At trial, the thug’s mother provided him with an alibi. Crew members shot one of my witnesses while the jury deliberated. After they acquitted, jurors told me that they didn’t like Halfhead. They did like the mother and couldn’t believe her son was a killer.
Maine is a long way from D.C. Even so, we face some of the same issues. Last summer and fall, juries in two lobster trap molestation cases that were tried in Knox and Lincoln counties acquitted defendants. According to what I read, jurors felt that the punishment was too harsh for the crime.
Juries aren’t supposed to concern themselves with the penalty that a defendant faces – the penalty is irrelevant to the question they are supposed to answer: whether the defendant committed the crime. The defense attorney in those cases acknowledged as much, but said that he still found a way to put the penalty in the minds of the jurors and curry sympathy for the defendants.
Marine patrol officers were frustrated by the verdicts. It is difficult to police the lobster fisheries. One of the victim lobstermen responded to the verdict in his case by saying that it proved he had to take matters into his own hands and defend his own traps.
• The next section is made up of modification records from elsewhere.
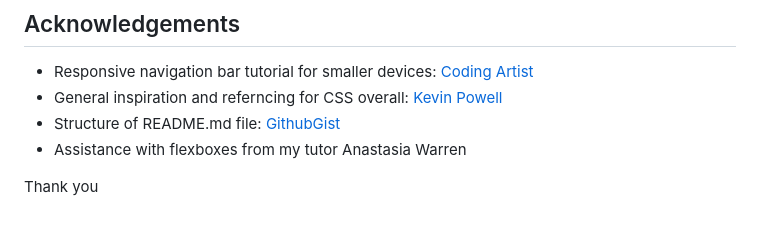
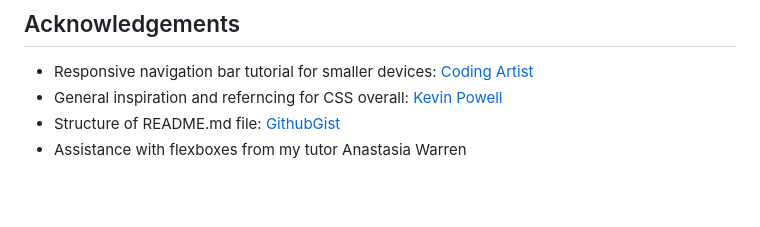
Before and after one commit to jayabaldwin/jaya-baldwin-portfolio, a Markdown page: README.md, the part around the change. GitHub-like rendering; blank space fills up the shorter version.

Commit message:
Deleting tests

```diff
--- a/README.md
+++ b/README.md
@@ -76,5 +76,3 @@ TODO: List what specific 'user problems' that this application solves. -->
 - General inspiration and referncing for CSS overall: [Kevin Powell](https://www.youtube.com/@KevinPowell)
 - Structure of README.md file: [GithubGist](https://gist.github.com/manavm1990/6b4c3f51a1cc7ec2fa6c3309205be0f7#file-readme-md)
 - Assistance with flexboxes from my tutor Anastasia Warren
-
-Thank you
```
Of course, it’s always possible that the prosecution fails to prove its case. However, if a jury ignores the law in order to acquit a defendant who is guilty, it engages in nullification. Most consider nullification contrary to basic principles of the criminal justice system and a violation of a juror’s duty to determine the facts based on the evidence.
There are a variety of reasons why a jury might disregard the law. They might do so because the defendant is a celebrity with a reputation of being a good guy. They might because the defendant is a local politician, popular for taking advantage of a system perceived to be biased. A jury might acquit a defendant in order to punish a police officer it believes lied under oath.
One of my former colleagues in D.C., Paul Butler, made a name for himself by arguing that juries are legally, morally, practically and politically justified in acquitting young black defendants of certain non-violent crimes like drug offenses, in order to protest racism in the criminal justice system.
Butler based his legal argument on the constitutional right to a jury trial. The argument is that we live in a democracy. In a democracy, the people are the source of law. A jury is a representative of the people. As such, it has the inherent authority to disregard the law.
The rejoinder is that, in a democracy, people have another option. If they don’t like a law or the system, they should campaign to change it, rather than subvert it.
When juries disregard the law, the system can’t keep the peace, protect people and property. People resort to self-help. They take matters into their own hands. Things get out of control.
Last month, a jury in Knox county acquitted another lobsterman and his daughter. This time the charges were assault and reckless conduct. They arose out of an incident involving cutting lobster trap lines.
The lobsterman and his family were life-long residents of the lobstering community. The victim was a relative newcomer to the resident-only lobstering zone and suspected that the lobsterman was cutting his lines. Their confrontation escalated to the point where the older lobsterman shot the newcomer in the neck and claimed self-defense.
It’s not a happy trend.